(Items from a data source)
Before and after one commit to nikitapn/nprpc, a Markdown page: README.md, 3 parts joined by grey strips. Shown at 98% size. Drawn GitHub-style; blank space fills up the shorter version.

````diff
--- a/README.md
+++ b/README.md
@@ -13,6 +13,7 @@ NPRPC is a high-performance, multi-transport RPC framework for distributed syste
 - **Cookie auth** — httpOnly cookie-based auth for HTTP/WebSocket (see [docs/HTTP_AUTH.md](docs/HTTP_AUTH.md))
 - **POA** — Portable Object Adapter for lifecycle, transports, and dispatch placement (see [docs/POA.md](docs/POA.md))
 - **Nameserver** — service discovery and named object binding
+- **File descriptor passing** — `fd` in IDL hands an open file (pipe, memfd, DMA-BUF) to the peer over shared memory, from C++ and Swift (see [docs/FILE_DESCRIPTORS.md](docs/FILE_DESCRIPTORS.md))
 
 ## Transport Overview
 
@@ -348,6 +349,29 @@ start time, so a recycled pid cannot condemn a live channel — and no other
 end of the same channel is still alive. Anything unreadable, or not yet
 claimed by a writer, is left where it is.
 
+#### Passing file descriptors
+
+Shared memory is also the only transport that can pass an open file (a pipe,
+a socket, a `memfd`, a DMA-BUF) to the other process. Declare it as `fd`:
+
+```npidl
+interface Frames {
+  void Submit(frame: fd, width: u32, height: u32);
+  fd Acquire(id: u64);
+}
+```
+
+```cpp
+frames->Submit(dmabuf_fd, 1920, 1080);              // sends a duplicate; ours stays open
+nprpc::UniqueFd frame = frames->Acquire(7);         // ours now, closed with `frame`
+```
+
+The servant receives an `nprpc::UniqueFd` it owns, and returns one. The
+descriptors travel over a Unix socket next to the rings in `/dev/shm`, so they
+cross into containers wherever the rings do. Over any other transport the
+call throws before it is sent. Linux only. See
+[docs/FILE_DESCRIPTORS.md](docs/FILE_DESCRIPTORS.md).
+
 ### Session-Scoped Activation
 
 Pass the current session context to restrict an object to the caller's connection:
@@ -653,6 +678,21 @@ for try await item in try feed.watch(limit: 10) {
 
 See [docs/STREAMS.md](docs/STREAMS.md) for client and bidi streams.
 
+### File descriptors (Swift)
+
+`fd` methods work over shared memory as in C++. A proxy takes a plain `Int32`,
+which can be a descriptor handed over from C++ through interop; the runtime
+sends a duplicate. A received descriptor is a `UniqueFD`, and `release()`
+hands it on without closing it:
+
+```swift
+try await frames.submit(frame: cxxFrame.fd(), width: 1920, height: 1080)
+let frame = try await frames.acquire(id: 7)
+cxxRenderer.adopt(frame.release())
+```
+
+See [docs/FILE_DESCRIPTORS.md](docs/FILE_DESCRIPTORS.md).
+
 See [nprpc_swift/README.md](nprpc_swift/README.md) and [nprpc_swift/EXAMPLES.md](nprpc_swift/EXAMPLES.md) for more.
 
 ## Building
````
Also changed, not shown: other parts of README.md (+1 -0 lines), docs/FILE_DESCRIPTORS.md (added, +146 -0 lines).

## PROBLEM TO WORK ON
Restate the records from above exactly as they read.

## SOLUTION
Before and after one commit to nikitapn/nprpc, a Markdown page: README.md, 3 parts joined by grey strips. Shown at 98% size. Drawn GitHub-style; blank space fills up the shorter version.

````diff
--- a/README.md
+++ b/README.md
@@ -13,6 +13,7 @@ NPRPC is a high-performance, multi-transport RPC framework for distributed syste
 - **Cookie auth** — httpOnly cookie-based auth for HTTP/WebSocket (see [docs/HTTP_AUTH.md](docs/HTTP_AUTH.md))
 - **POA** — Portable Object Adapter for lifecycle, transports, and dispatch placement (see [docs/POA.md](docs/POA.md))
 - **Nameserver** — service discovery and named object binding
+- **File descriptor passing** — `fd` in IDL hands an open file (pipe, memfd, DMA-BUF) to the peer over shared memory, from C++ and Swift (see [docs/FILE_DESCRIPTORS.md](docs/FILE_DESCRIPTORS.md))
 
 ## Transport Overview
 
@@ -348,6 +349,29 @@ start time, so a recycled pid cannot condemn a live channel — and no other
 end of the same channel is still alive. Anything unreadable, or not yet
 claimed by a writer, is left where it is.
 
+#### Passing file descriptors
+
+Shared memory is also the only transport that can pass an open file (a pipe,
+a socket, a `memfd`, a DMA-BUF) to the other process. Declare it as `fd`:
+
+```npidl
+interface Frames {
+  void Submit(frame: fd, width: u32, height: u32);
+  fd Acquire(id: u64);
+}
+```
+
+```cpp
+frames->Submit(dmabuf_fd, 1920, 1080);              // sends a duplicate; ours stays open
+nprpc::UniqueFd frame = frames->Acquire(7);         // ours now, closed with `frame`
+```
+
+The servant receives an `nprpc::UniqueFd` it owns, and returns one. The
+descriptors travel over a Unix socket next to the rings in `/dev/shm`, so they
+cross into containers wherever the rings do. Over any other transport the
+call throws before it is sent. Linux only. See
+[docs/FILE_DESCRIPTORS.md](docs/FILE_DESCRIPTORS.md).
+
 ### Session-Scoped Activation
 
 Pass the current session context to restrict an object to the caller's connection:
@@ -653,6 +678,21 @@ for try await item in try feed.watch(limit: 10) {
 
 See [docs/STREAMS.md](docs/STREAMS.md) for client and bidi streams.
 
+### File descriptors (Swift)
+
+`fd` methods work over shared memory as in C++. A proxy takes a plain `Int32`,
+which can be a descriptor handed over from C++ through interop; the runtime
+sends a duplicate. A received descriptor is a `UniqueFD`, and `release()`
+hands it on without closing it:
+
+```swift
+try await frames.submit(frame: cxxFrame.fd(), width: 1920, height: 1080)
+let frame = try await frames.acquire(id: 7)
+cxxRenderer.adopt(frame.release())
+```
+
+See [docs/FILE_DESCRIPTORS.md](docs/FILE_DESCRIPTORS.md).
+
 See [nprpc_swift/README.md](nprpc_swift/README.md) and [nprpc_swift/EXAMPLES.md](nprpc_swift/EXAMPLES.md) for more.
 
 ## Building
````
Also changed, not shown: other parts of README.md (+1 -0 lines), docs/FILE_DESCRIPTORS.md (added, +146 -0 lines).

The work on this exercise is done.